Our 250th Year Has Arrived
Ten years before our country was founded, The Homestead opened its doors as a humble, 18-room lodge tucked away in the mountains. Over the past two and a half centuries, the resort has evolved, sharing milestones with America and memories with generations of travelers. Today, The Homestead is an iconic resort encompassing 2,300 acres with 483 guest rooms, numerous dining outlets and more than 30 recreational activities.
Our resort will commemorate the momentous milestone with 366 days of anniversary celebrations, which include afternoon anniversary parties with a different flavored cake each day, a monthly speaker series, fireside chats, historic menu items in the Main Dining Room, special concerts, fireworks displays and much more.
View our Cake Brochure here
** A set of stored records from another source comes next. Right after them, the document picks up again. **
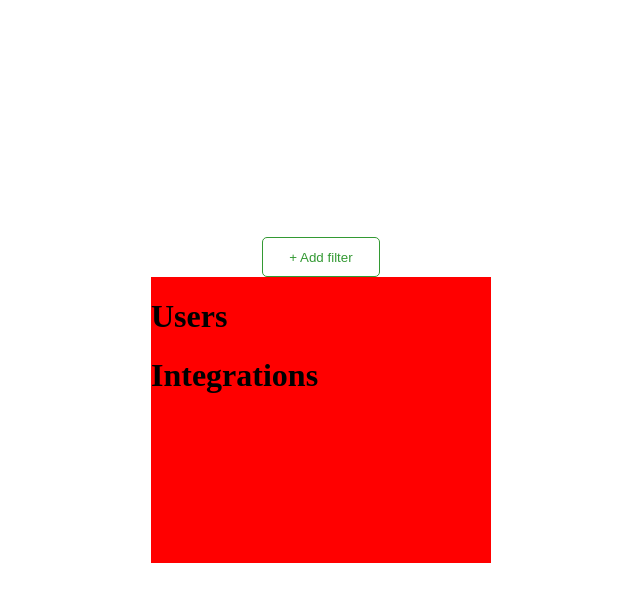
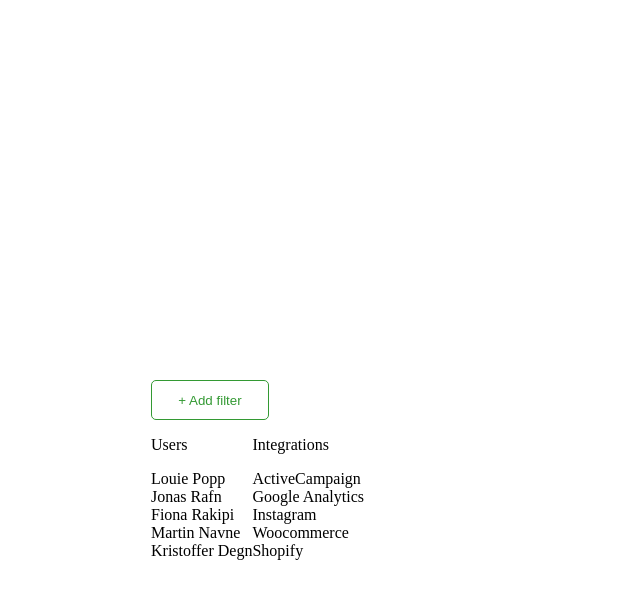
Before and after one commit to Libo99/Dropdown-Challenge, a React (Create React App) app: page / in a window 1280 px wide. Both pictures are taken after a click on the button "+ Add filter". Shown: the top 602 px of the page, without its empty margins (319-959 px from the left). Built offline with nearby package versions, Linux system fonts and the light colour scheme; the HTML template or start-up script is replaced by a standard one.

Commit message:
used composition and made som changes

```diff
--- a/src/App.module.css
+++ b/src/App.module.css
@@ -6,3 +6,22 @@
   width: 100%;
   flex-direction: column;
 }
+
+.buttonContainer {
+  width: 340px;
+  justify-content: flex-start;
+}
+
+/* To make sure the dropdown doesn't push the button up */
+.dropdownContainer {
+  position: relative;
+  width: 100%;
+  display: flex;
+  justify-content: center;
+}
+
+.droptop {
+  display: flex;
+  flex-direction: row;
+  gap: 0;
+}
--- a/src/App.tsx
+++ b/src/App.tsx
@@ -2,6 +2,7 @@ import React, { useState } from 'react';
 import styles from './App.module.css';
 import Button from './components/Button/Button';
 import Dropdown from './components/Dropdown/Dropdown';
+import MenuItem from './components/MenuItem/MenuItem';
 import { data } from './Data/data';
 
 const App = (() => {
@@ -9,8 +10,27 @@ const App = (() => {
 
   return (
     <div className={styles.container}>
-      <Button title="+ Add filter" onClick={() => setShowMenu(!showMenu)} />
-      {showMenu && <Dropdown data={data} visible={showMenu} />}
+      <div className={styles.buttonContainer}>
+        <Button title="+ Add filter" onClick={() => setShowMenu(!showMenu)} />
+      </div>
+      <div className={styles.dropdownContainer}>
+        {showMenu && (
+          <Dropdown visible={showMenu}>
+            {data.map((menuItem) => (
+              <div className={styles.dropdown}>
+                <div className={styles.droptop}>
+                  <p>{menuItem.category}</p>
+                </div>
+                <div>
+                  {menuItem.item.map((item) => (
+                    <MenuItem menuItem={item} />
+                  ))}
+                </div>
+              </div>
+            ))}
+          </Dropdown>
+        )}
+      </div>
     </div>
   );
 }) as React.FC;
--- a/src/Data/data.ts
+++ b/src/Data/data.ts
@@ -1,22 +1,25 @@
 export const data = [
   {
     category: 'Users',
+    isSelected: false,
     item: [
-      'Louie Popp',
-      'Jonas Rafn',
-      'Fiona Rakipi',
-      'Martin Navne',
-      'Kristoffer Degn',
+      { name: 'Louie Popp', isSelected: false },
+      { name: 'Jonas Rafn', isSelected: false },
+      { name: 'Fiona Rakipi', isSelected: false },
+      { name: 'Martin Navne', isSelected: false },
+      { name: 'Kristoffer Degn', isSelected: false },
     ],
   },
+
   {
     category: 'Integrations',
+    isSelected: false,
     item: [
-      'ActiveCampaign',
-      'Google Analytics',
-      'Instagram',
-      'Woocommerce',
-      'Shopify',
+      { name: 'ActiveCampaign', isSelected: false },
+      { name: 'Google Analytics', isSelected: false },
+      { name: 'Instagram', isSelected: false },
+      { name: 'Woocommerce', isSelected: false },
+      { name: 'Shopify', isSelected: false },
     ],
   },
 ];
--- a/src/components/Dropdown/Dropdown.module.css
+++ b/src/components/Dropdown/Dropdown.module.css
@@ -1,5 +1,6 @@
 .container {
-    height: 286px;
-    width: 340px;
-    background-color: red;
+  width: 340px;
+  position: absolute;
+  border-radius: 5px;
+  display: flex;
 }
--- a/src/components/Dropdown/Dropdown.tsx
+++ b/src/components/Dropdown/Dropdown.tsx
@@ -3,18 +3,15 @@ import styles from './Dropdown.module.css';
 import { Data } from '../../types/Data';
 
 interface DropDownProps {
-  data: Data[];
-  visible: boolean;
+  data?: Data[];
+  visible?: boolean;
+  children: React.ReactNode;
 }
 
-const Dropdown = (({ data, visible }) => {
+const Dropdown = (({  children }) => {
   return (
     <div className={styles.container}>
-      {data.map((item) => (
-        <div>
-          <h1>{item.category}</h1>
-        </div>
-      ))}
+      {children}
     </div>
   );
 }) as React.FC<DropDownProps>;
--- /dev/null
+++ b/src/components/MenuItem/MenuItem.tsx
@@ -0,0 +1,16 @@
+import React from 'react'
+import { MenuItem as Item } from '../../types/Data';
+
+interface MenuItemProps {
+    menuItem: Item;
+}
+
+const MenuItem = (({menuItem}) => {
+    return (
+        <div>
+            {menuItem.name}
+        </div>
+    )
+}) as React.FC<MenuItemProps>
+
+export default MenuItem
```
Also changed, not shown: src/components/Card/Card.tsx (deleted, +0 -15 lines), src/types/Data.ts (+7 -1 lines).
Throughout the past 250 years, generations of families and associates have made lasting memories here. In 2016, we will honor the past, present and future of America’s first resort and we invite you to be a part of our year-long celebration by sharing your memories of The Homestead. Simply click the link below to submit your chapter* to our resort's legacy.
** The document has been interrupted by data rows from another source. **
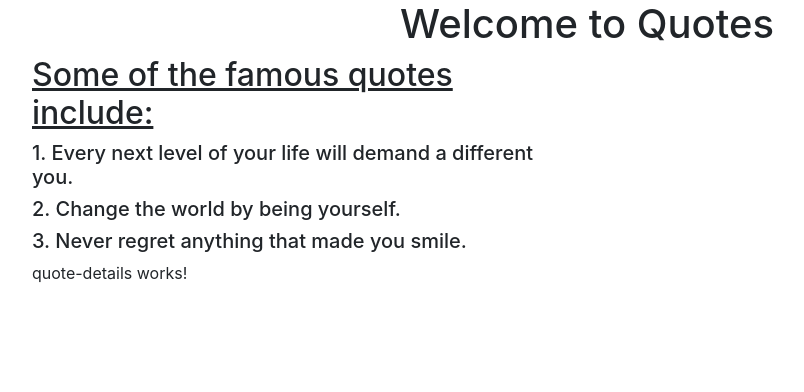
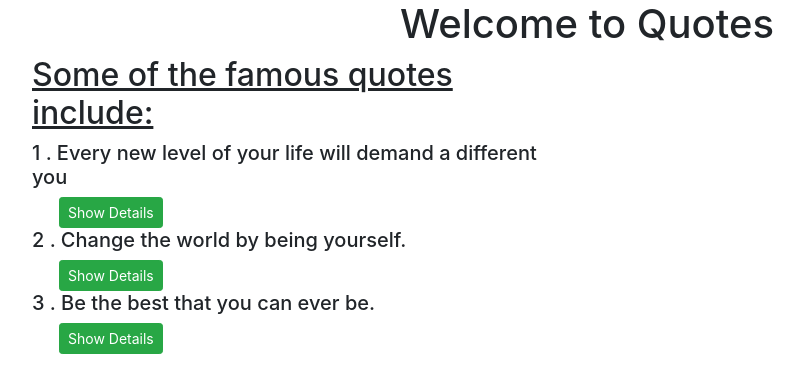
Before and after one commit to MungaiKeren/Quotes, an Angular app: page / in a window 1280 px wide. Shown: the top 392 px of the page, without its empty margins (53-857 px from the left). Built offline with nearby package versions, Linux system fonts and the light colour scheme.

Commit message:
This commit will add functionality to see details button

```diff
--- a/src/app/quote-details/quote-details.component.css
+++ b/src/app/quote-details/quote-details.component.css
@@ -0,0 +1,3 @@
+#btn1{
+    margin-left: 5%;
+}
--- a/src/app/quote-details/quote-details.component.html
+++ b/src/app/quote-details/quote-details.component.html
@@ -1 +1,4 @@
-<p>quote-details works!</p>
+<h5>Author: {{quote.author}}<br>Submitted by: {{quote.personSubmitted}}</h5>
+<button class="btn btn-outline-primary">Like</button>
+<button class="btn btn-outline-info" id="btn1">Dislike</button><br>
+<button class="btn btn-outline-danger" >Delete</button>
--- a/src/app/quote-details/quote-details.component.ts
+++ b/src/app/quote-details/quote-details.component.ts
@@ -1,4 +1,5 @@
-import { Component, OnInit } from '@angular/core';
+import { Component, OnInit, Input } from '@angular/core';
+import { Quote } from '../quote';
 
 @Component({
   selector: 'app-quote-details',
@@ -7,6 +8,8 @@ import { Component, OnInit } from '@angular/core';
 })
 export class QuoteDetailsComponent implements OnInit {
 
+  @Input() quote: Quote;
+
   constructor() { }
 
   ngOnInit() {
--- a/src/app/quote.ts
+++ b/src/app/quote.ts
@@ -1,4 +1,7 @@
 export class Quote {
-    id:number;
-    name:string;
+    seeDetails: boolean;
+    constructor(public id:number, public name:string, public author:string,public personSubmitted:string){
+        this.seeDetails = false;
+    }
+
 }
--- a/src/app/quote/quote.component.css
+++ b/src/app/quote/quote.component.css
@@ -1,4 +1,6 @@
 h2{
     text-decoration: underline;
-
 }
+#scndbutton{
+    margin-left: 5%;
+}
--- a/src/app/quote/quote.component.html
+++ b/src/app/quote/quote.component.html
@@ -3,8 +3,11 @@
     <div class="row">
         <div class="col-md-6">
             <h2>Some of the famous quotes include:</h2>
-            <h5 *ngFor='let quote of quotes'>{{quote.id}}{{quote.name}}</h5>
-            <app-quote-details></app-quote-details>
+            <div *ngFor='let quote of quotes;let i = index'>
+                <h5 >{{quote.id}} {{quote.name}}</h5>
+                <button (click)='seeDetails(i)' class="btn btn-success btn-sm" id="scndbutton">Show Details</button>
+                <app-quote-details *ngIf='quote.seeDetails' bind-quote = 'quote'></app-quote-details>
+            </div>
         </div>
     </div>
 </div>
--- a/src/app/quote/quote.component.ts
+++ b/src/app/quote/quote.component.ts
@@ -9,11 +9,14 @@ import { Quote } from '../quote';
 export class QuoteComponent implements OnInit {
 
   quotes:Quote[] = [
-    {id:1,name:". Every next level of your life will demand a different you."},
-    {id:2,name:". Change the world by being yourself."},
-    {id:3,name:". Never regret anything that made you smile."},
+    new Quote(1, '. Every new level of your life will demand a different you','Mark Edward','Jane'),
+    new Quote(2,'. Change the world by being yourself.','Jean Seon','Harriet'),
+    new Quote(3,'. Be the best that you can ever be.','Jean Seon','Harriet'),
   ];
 
+  seeDetails(index){
+    this.quotes[index].seeDetails = !this.quotes[index].seeDetails;
+  }
   constructor() { }
 
   ngOnInit() {
```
*Legal disclaimer – By submitting this correspondence to The Omni Homestead, I hereby grant The Omni Homestead the right to use any or all of this information for marketing.
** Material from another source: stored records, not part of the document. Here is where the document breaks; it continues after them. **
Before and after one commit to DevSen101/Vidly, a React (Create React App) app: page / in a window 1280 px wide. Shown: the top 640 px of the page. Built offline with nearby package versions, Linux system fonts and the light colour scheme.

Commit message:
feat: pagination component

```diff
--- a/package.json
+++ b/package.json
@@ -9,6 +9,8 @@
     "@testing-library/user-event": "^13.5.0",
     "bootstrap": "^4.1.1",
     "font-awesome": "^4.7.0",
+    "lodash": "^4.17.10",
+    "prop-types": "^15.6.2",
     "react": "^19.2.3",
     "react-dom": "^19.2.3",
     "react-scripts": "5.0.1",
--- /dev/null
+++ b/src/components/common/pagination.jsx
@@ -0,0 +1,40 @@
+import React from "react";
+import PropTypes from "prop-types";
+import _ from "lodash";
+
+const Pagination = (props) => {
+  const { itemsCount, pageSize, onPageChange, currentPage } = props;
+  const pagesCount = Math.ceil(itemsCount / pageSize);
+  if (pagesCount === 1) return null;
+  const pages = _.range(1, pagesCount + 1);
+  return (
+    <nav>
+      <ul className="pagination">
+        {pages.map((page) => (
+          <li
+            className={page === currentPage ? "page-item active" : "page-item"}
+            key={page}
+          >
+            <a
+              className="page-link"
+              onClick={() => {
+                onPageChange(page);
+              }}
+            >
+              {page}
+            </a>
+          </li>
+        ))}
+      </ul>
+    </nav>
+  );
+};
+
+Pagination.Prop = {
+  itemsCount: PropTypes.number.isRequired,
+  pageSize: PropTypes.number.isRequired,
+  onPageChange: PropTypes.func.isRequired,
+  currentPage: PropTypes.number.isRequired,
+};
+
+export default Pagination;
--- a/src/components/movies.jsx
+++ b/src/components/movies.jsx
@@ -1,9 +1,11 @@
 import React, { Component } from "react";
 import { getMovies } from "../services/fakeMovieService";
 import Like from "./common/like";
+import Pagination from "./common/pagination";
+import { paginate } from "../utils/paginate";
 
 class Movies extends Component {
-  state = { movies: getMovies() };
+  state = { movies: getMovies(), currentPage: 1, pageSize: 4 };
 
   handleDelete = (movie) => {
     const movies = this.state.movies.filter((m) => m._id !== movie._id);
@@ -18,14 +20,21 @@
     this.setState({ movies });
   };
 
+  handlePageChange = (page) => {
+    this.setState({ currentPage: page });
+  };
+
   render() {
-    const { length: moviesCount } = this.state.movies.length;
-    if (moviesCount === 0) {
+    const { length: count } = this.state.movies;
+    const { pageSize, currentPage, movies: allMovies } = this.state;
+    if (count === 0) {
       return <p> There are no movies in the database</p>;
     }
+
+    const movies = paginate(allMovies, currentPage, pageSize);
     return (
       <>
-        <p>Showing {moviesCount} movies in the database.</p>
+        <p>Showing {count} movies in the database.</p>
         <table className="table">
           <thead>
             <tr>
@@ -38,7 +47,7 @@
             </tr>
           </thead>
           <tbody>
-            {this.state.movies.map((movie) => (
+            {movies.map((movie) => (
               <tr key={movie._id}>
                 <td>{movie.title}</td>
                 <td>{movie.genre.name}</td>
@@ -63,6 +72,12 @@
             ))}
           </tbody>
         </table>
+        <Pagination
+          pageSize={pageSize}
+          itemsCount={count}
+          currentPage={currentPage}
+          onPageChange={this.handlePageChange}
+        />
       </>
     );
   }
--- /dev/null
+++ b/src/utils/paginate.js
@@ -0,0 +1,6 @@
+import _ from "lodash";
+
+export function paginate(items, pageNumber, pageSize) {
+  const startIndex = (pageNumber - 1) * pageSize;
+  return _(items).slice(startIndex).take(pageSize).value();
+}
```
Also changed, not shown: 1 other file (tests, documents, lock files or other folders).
Theme of the Month: Architecture
From the historic Jefferson Pools to the iconic Tower, The Omni Homestead features several architectural styles. The grand columns in the Great Hall, the floor-to-ceiling windows in Jefferson’s and the elegance of the Crystal Room are just a few of the notable design elements that define The Homestead style.
Each week you'll find new facts below pertaining to the events in our history surrounding the month's theme.
Fun Facts of The Week
Mr. Jacob Rubino, a successful investor from New York City, visited The Homestead in 1894 and bought 1,700 acres and established a magnificent country estate. The cottage designed by Tracy and Swartwout is styled with grand Italianate architecture, fine buff brickwork, Indiana limestone, and a large, indoor swimming pool filled with water from one of the Healing Springs.
- In the early 1900s, guests would often go to the Japanese Room for after dinner drinks and dancing. This area is now the Empire Room.
Architects Elzner and Anderson designed most of The Homestead building in 1891.
The Commonwealth Room is our standing tribute to historic Virginia. Commonwealth-inspired murals celebrate historic treasures of the state: Mt. Vernon plantation, Colonial Williamsburg, Monticello and of course, The Homestead. The carpet is patterned with corn, tobacco and peanut fleurons.
On the evening of July 2, 1901, a fire began in those new hotel buildings, perhaps from wood burning ovens in the bakeshop or kitchens. By 3:00 a.m., all that remained was brick chimneys.
After the fire in 1901, all of the new buildings were constructed of Kentucky red brick, limestone and steel, and include every modern non-combustible feature.
The Gentlemen’s Pool House is considered the oldest spa structure in America.